Delhi: An Indian student is all set to begin her PhD
course in Earth Sciences looking at climate change
in the Indus Valley at the University of Cambridge,
after being awarded a prestigious Gates Cambridge
scholarship in recognition of both her academic
achievements and social leadership.
Yama Dixit is one of 90 new scholars starting at the
University later this month. The scholarship
programme was established in 2000 by the Bill &
Melinda Gates Foundation to enable outstanding
graduate students from outside the United Kingdom to
study at the University.
They are awarded on the basis of a person's
intellectual ability, leadership capacity and desire
to use their knowledge to contribute to society.
Yama did not start studying the environment until
her second year of undergraduate studies at Delhi
University (DU) after she revisited the site of her
earliest childhood memories of taking part in the
religious ablutions in the river Ganges at Haridwar.
When she revisited it she found, to her horror, that
the ecosystem had been absolutely devastated. "In
the place of green hills and shady trees were
squalid houses and shops," she says. What began as a
desire to return things to their "natural state"
developed into an ambition when she visited Vaishno
Devi, another sacred site in the mountains.
Here too, she witnessed destruction in the form of
deforestation. She decided to switch to studying
environmental sciences at Jawaharlal Nehru
At JNU she got a lot of encouragement from one of
her lecturers, Professor V. Rajamani, who supervised
her Masters project. She credits him as being a key
reason for her winning a coveted Junior Research
Fellowship (JRF) in Earth Sciences. This in turn led
to her getting to the second round of interviews for
the prestigious Shyam Prasad Mukherjee scholarship.
Another more personal influence on her academic
career has been her parents. Her father put his
career on hold while her mother completed a PhD in
Sanskrit, despite strong social pressure for her to
discontinue her studies.
At university, Yama, aged 24, became involved in
several extra-curricular projects. At Hansraj
College, Delhi University, she lived in Kamla Nagar
where she and some friends started up some classes
for street children who were forced to work against
"We saw underprivileged kids on the road, making a
living, while we were hanging out," she says. "We
went to their parents and told them the importance
of education and we collected funds from the college
students and saved our pocket money so we could buy
books and stationery for them."
Yama says she loves to teach, particularly people
who do not get the opportunity to learn. At JNU, for
instance, she has been teaching people working in
her departmental canteen. "These people cannot even
calculate their wages and thus they were always
hoodwinked by their employers," she says.
In April, she and some friends formed a Society
called "Think for All" to encourage people to do
voluntary work to help marginalised members of
society. Within JNU she has also been active in
promoting public health and environmental issues.
As councillor of the School of Environmental
Sciences, she arranged cleaning drives, no smoking

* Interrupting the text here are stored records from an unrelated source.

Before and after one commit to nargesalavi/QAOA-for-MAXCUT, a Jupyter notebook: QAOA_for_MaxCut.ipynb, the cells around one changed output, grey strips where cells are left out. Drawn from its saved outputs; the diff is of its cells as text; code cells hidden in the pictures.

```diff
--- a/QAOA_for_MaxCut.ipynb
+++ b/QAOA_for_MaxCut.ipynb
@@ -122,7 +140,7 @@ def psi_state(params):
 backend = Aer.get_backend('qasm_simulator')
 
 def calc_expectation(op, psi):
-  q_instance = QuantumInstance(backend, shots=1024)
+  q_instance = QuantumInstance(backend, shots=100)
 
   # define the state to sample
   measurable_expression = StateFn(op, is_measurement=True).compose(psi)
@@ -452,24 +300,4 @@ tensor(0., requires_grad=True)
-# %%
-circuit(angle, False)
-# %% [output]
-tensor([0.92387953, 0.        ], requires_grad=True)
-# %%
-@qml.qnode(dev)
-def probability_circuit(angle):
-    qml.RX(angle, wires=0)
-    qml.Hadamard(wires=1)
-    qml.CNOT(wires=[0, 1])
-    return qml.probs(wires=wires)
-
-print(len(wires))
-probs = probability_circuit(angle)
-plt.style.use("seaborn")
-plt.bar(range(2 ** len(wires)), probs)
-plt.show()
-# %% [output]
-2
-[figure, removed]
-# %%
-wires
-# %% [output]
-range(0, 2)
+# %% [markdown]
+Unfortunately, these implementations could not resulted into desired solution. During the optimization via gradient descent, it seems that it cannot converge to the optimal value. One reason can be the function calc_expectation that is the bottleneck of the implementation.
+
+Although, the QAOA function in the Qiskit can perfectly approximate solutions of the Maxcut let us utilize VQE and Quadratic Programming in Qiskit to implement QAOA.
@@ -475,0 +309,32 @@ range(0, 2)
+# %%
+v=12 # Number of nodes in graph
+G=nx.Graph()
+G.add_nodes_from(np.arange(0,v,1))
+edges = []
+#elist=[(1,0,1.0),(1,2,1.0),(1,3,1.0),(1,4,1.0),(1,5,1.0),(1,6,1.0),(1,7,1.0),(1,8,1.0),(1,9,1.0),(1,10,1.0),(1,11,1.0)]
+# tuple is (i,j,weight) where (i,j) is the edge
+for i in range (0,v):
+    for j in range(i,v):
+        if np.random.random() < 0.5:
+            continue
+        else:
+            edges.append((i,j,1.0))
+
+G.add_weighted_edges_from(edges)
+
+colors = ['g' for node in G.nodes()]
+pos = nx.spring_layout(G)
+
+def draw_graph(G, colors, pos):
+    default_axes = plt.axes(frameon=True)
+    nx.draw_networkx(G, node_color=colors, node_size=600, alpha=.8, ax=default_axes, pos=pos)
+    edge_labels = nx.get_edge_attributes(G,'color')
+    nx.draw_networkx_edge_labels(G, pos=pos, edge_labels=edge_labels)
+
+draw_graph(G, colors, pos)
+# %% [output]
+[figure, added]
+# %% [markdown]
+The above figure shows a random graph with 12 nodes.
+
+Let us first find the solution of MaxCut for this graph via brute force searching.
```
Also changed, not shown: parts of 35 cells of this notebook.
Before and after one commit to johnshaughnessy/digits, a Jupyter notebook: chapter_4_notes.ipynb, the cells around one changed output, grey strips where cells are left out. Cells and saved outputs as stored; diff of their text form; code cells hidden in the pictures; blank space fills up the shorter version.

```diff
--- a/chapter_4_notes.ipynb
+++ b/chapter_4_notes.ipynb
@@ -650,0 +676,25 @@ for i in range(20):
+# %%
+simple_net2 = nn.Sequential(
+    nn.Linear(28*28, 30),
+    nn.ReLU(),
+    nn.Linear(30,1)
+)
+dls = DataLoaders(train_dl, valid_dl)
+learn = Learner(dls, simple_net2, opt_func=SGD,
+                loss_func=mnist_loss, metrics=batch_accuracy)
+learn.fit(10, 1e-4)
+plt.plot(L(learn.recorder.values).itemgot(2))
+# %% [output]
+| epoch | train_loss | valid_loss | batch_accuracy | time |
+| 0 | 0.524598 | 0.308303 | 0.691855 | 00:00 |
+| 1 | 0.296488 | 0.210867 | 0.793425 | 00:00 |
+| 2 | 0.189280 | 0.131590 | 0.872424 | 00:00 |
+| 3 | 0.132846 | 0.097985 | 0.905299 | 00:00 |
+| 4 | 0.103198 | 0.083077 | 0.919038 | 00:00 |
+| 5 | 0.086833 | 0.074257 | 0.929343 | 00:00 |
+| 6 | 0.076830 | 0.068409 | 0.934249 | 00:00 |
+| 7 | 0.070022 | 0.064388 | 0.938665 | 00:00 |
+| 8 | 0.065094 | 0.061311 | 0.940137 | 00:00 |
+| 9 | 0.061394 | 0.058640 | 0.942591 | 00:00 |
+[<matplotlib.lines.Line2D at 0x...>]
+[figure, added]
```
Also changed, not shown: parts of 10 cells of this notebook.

campaigns and organised a week-long celebration for
Earth Day involving local schoolchildren in painting
and collage-making competitions on
All of this, a broader outlook made her a perfect
candidate for a Gates Cambridge scholarship, but she
only found out about the programme by surfing the
Yama, who since her early childhood has studied
Kathak dancing, was attracted to the scholarship
because of the University of Cambridge's reputation
and also because she saw it as a great opportunity
to interact with students in various fields from all
over the world.
Her PhD will focus on reconstructing a model for
climate change in the Indus Valley. Using drill
cores from a dried up lake in NW India, she will
seek to reconstruct the local palaeoclimate history
and rainfall patterns of the region occupied by the
Harappan civilisation of 2500-1600 BC.
The sediment which is unearthed will be checked for
elemental and isotopic composition and dated by
radiocarbon. Any changes in the oxygen isotopes of
shell material will be analysed to show monsoon
intensity and the ratio of lake evaporation to rain.
Yama says her study will provide the first record of
palaeoclimate data in NW India for the Holocene
She says: "Our society is increasingly interested in
the consequences of future climate and environmental
change, as well as the role humans have played in
these changes. Human civilisations throughout
history have affected the environment and perhaps
influenced climate through deforestation,
agriculture, urbanisation and industrialisation. My
research on how ancient civilisations affected their
environment and in turn how environmental and
climate change may have influenced cultural
revolution will help us to draft management plans to
avoid the same catastrophic climax for our own
civilisation as that which befell the Harappan